'''

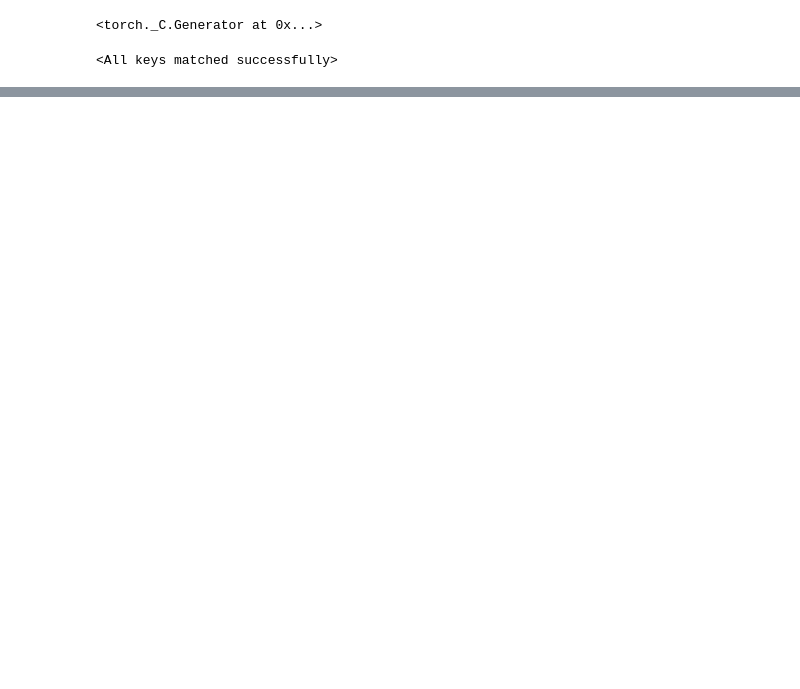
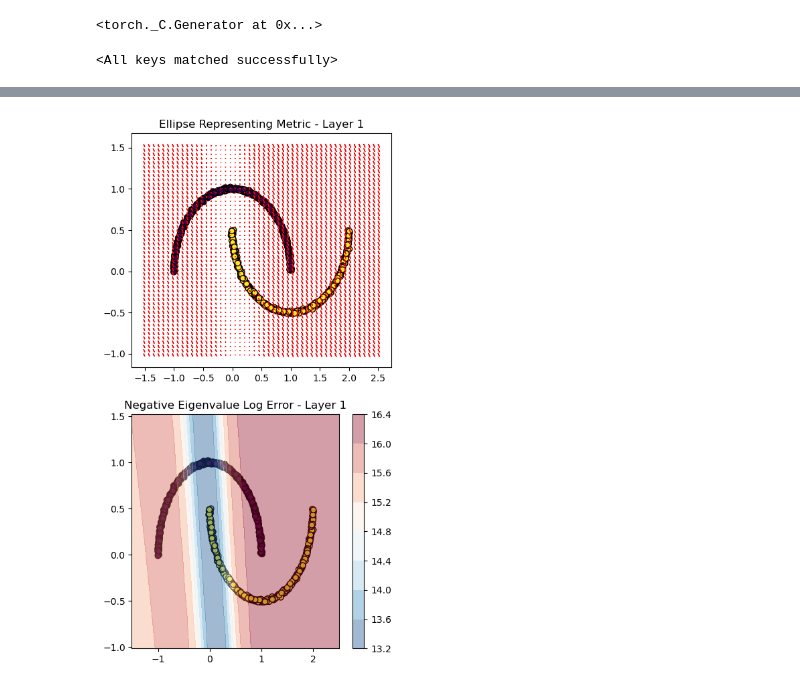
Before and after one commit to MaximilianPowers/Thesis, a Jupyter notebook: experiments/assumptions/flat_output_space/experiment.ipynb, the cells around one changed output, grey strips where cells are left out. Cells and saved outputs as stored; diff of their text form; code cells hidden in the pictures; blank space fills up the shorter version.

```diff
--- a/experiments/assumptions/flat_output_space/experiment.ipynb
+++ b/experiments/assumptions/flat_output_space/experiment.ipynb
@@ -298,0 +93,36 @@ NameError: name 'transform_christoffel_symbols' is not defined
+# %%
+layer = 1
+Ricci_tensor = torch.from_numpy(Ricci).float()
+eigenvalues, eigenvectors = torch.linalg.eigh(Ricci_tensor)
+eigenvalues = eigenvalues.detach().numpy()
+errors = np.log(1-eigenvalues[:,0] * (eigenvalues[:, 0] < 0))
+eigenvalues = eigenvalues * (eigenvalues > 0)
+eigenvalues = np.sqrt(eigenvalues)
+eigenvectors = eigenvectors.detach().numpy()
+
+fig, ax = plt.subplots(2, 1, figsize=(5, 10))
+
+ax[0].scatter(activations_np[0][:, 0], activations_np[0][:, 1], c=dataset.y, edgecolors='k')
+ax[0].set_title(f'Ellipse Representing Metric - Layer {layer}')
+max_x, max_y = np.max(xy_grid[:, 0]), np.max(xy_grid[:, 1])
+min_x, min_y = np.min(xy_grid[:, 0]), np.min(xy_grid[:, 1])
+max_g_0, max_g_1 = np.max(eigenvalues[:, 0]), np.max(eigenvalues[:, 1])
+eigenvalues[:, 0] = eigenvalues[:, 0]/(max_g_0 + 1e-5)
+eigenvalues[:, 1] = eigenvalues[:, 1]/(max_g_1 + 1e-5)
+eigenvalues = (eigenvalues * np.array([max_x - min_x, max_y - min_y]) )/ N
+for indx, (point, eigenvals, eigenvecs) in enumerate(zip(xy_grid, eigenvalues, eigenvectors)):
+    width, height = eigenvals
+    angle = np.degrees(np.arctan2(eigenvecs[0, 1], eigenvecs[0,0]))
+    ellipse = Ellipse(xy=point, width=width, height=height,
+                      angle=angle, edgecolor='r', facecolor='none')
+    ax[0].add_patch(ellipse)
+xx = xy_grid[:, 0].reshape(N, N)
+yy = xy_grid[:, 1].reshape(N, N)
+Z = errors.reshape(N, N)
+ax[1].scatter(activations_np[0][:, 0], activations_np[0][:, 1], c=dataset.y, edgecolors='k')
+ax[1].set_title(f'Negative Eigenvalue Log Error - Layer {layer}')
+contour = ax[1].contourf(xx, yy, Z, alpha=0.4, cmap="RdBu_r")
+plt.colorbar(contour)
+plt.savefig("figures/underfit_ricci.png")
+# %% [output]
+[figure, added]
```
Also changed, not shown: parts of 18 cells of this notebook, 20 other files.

'''

* **WORK TASK**
Word for word, repeat each record above; leave out every picture.

* **EXERCISE ANSWER**
Before and after one commit to MaximilianPowers/Thesis, a Jupyter notebook: experiments/assumptions/flat_output_space/experiment.ipynb, the cells around one changed output, grey strips where cells are left out. Cells and saved outputs as stored; diff of their text form; code cells hidden in the pictures; blank space fills up the shorter version.

```diff
--- a/experiments/assumptions/flat_output_space/experiment.ipynb
+++ b/experiments/assumptions/flat_output_space/experiment.ipynb
@@ -298,0 +93,36 @@ NameError: name 'transform_christoffel_symbols' is not defined
+# %%
+layer = 1
+Ricci_tensor = torch.from_numpy(Ricci).float()
+eigenvalues, eigenvectors = torch.linalg.eigh(Ricci_tensor)
+eigenvalues = eigenvalues.detach().numpy()
+errors = np.log(1-eigenvalues[:,0] * (eigenvalues[:, 0] < 0))
+eigenvalues = eigenvalues * (eigenvalues > 0)
+eigenvalues = np.sqrt(eigenvalues)
+eigenvectors = eigenvectors.detach().numpy()
+
+fig, ax = plt.subplots(2, 1, figsize=(5, 10))
+
+ax[0].scatter(activations_np[0][:, 0], activations_np[0][:, 1], c=dataset.y, edgecolors='k')
+ax[0].set_title(f'Ellipse Representing Metric - Layer {layer}')
+max_x, max_y = np.max(xy_grid[:, 0]), np.max(xy_grid[:, 1])
+min_x, min_y = np.min(xy_grid[:, 0]), np.min(xy_grid[:, 1])
+max_g_0, max_g_1 = np.max(eigenvalues[:, 0]), np.max(eigenvalues[:, 1])
+eigenvalues[:, 0] = eigenvalues[:, 0]/(max_g_0 + 1e-5)
+eigenvalues[:, 1] = eigenvalues[:, 1]/(max_g_1 + 1e-5)
+eigenvalues = (eigenvalues * np.array([max_x - min_x, max_y - min_y]) )/ N
+for indx, (point, eigenvals, eigenvecs) in enumerate(zip(xy_grid, eigenvalues, eigenvectors)):
+    width, height = eigenvals
+    angle = np.degrees(np.arctan2(eigenvecs[0, 1], eigenvecs[0,0]))
+    ellipse = Ellipse(xy=point, width=width, height=height,
+                      angle=angle, edgecolor='r', facecolor='none')
+    ax[0].add_patch(ellipse)
+xx = xy_grid[:, 0].reshape(N, N)
+yy = xy_grid[:, 1].reshape(N, N)
+Z = errors.reshape(N, N)
+ax[1].scatter(activations_np[0][:, 0], activations_np[0][:, 1], c=dataset.y, edgecolors='k')
+ax[1].set_title(f'Negative Eigenvalue Log Error - Layer {layer}')
+contour = ax[1].contourf(xx, yy, Z, alpha=0.4, cmap="RdBu_r")
+plt.colorbar(contour)
+plt.savefig("figures/underfit_ricci.png")
+# %% [output]
+[figure, added]
```
Also changed, not shown: parts of 18 cells of this notebook, 20 other files.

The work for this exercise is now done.